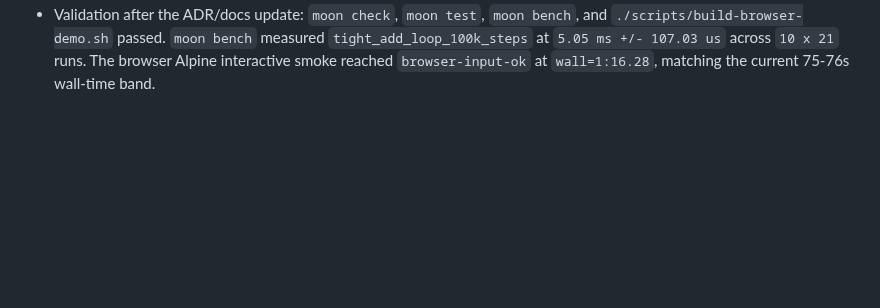
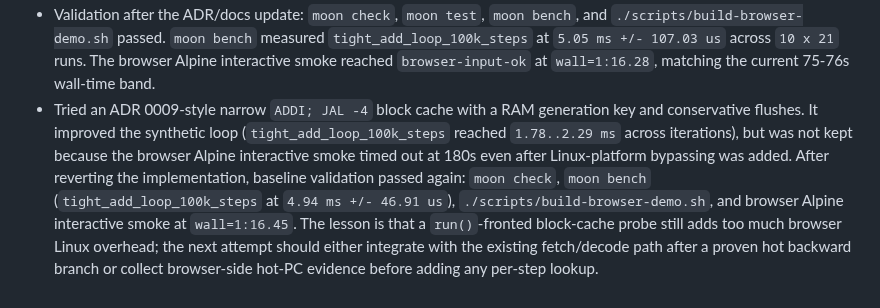
Before and after one commit to gaato/riscv-mbt, a Markdown page: docs/tasks/0058-alpine-rootfs-browser-boot.md, the part around the change. Drawn GitHub-style; blank space fills up the shorter version.

Commit message:
Record block cache browser timeout

```diff
--- a/docs/tasks/0058-alpine-rootfs-browser-boot.md
+++ b/docs/tasks/0058-alpine-rootfs-browser-boot.md
@@ -96,3 +96,4 @@ Alpine is the first target because the official `riscv64` minirootfs is small, c
 - Prototyped a private bounded block cache for a small arithmetic/branch subset. It improved the synthetic tight loop substantially (`tight_add_loop_100k_steps` reached `2.10 ms +/- 12.81 us`) but was not safe enough for Linux boot: applying it in M-mode stalled before serial output, excluding M-mode still stalled before Linux output, and limiting it to Sv39-active S-mode still stalled after OpenSBI with no `/ #` prompt. The implementation was removed; the next attempt needs stronger invalidation/provenance rules before executing cached blocks on the Linux path.
 - Added [ADR 0009](../adr/0009-bounded-uop-cache-safety.md) to pin the next bounded uop/basic-block cache attempt behind explicit provenance, invalidation, per-instruction timer/interrupt preservation, and Linux/browser verification gates. The practical next implementation should start with an over-flushing, register-only block subset rather than another broad Linux-path shortcut.
 - Validation after the ADR/docs update: `moon check`, `moon test`, `moon bench`, and `./scripts/build-browser-demo.sh` passed. `moon bench` measured `tight_add_loop_100k_steps` at `5.05 ms +/- 107.03 us` across `10 x 21` runs. The browser Alpine interactive smoke reached `browser-input-ok` at `wall=1:16.28`, matching the current 75-76s wall-time band.
+- Tried an ADR 0009-style narrow `ADDI; JAL -4` block cache with a RAM generation key and conservative flushes. It improved the synthetic loop (`tight_add_loop_100k_steps` reached `1.78..2.29 ms` across iterations), but was not kept because the browser Alpine interactive smoke timed out at 180s even after Linux-platform bypassing was added. After reverting the implementation, baseline validation passed again: `moon check`, `moon bench` (`tight_add_loop_100k_steps` at `4.94 ms +/- 46.91 us`), `./scripts/build-browser-demo.sh`, and browser Alpine interactive smoke at `wall=1:16.45`. The lesson is that a `run()`-fronted block-cache probe still adds too much browser Linux overhead; the next attempt should either integrate with the existing fetch/decode path after a proven hot backward branch or collect browser-side hot-PC evidence before adding any per-step lookup.
```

____________

How many lines in the entries above hold the word "tasks"? Reply with the number by itself.

3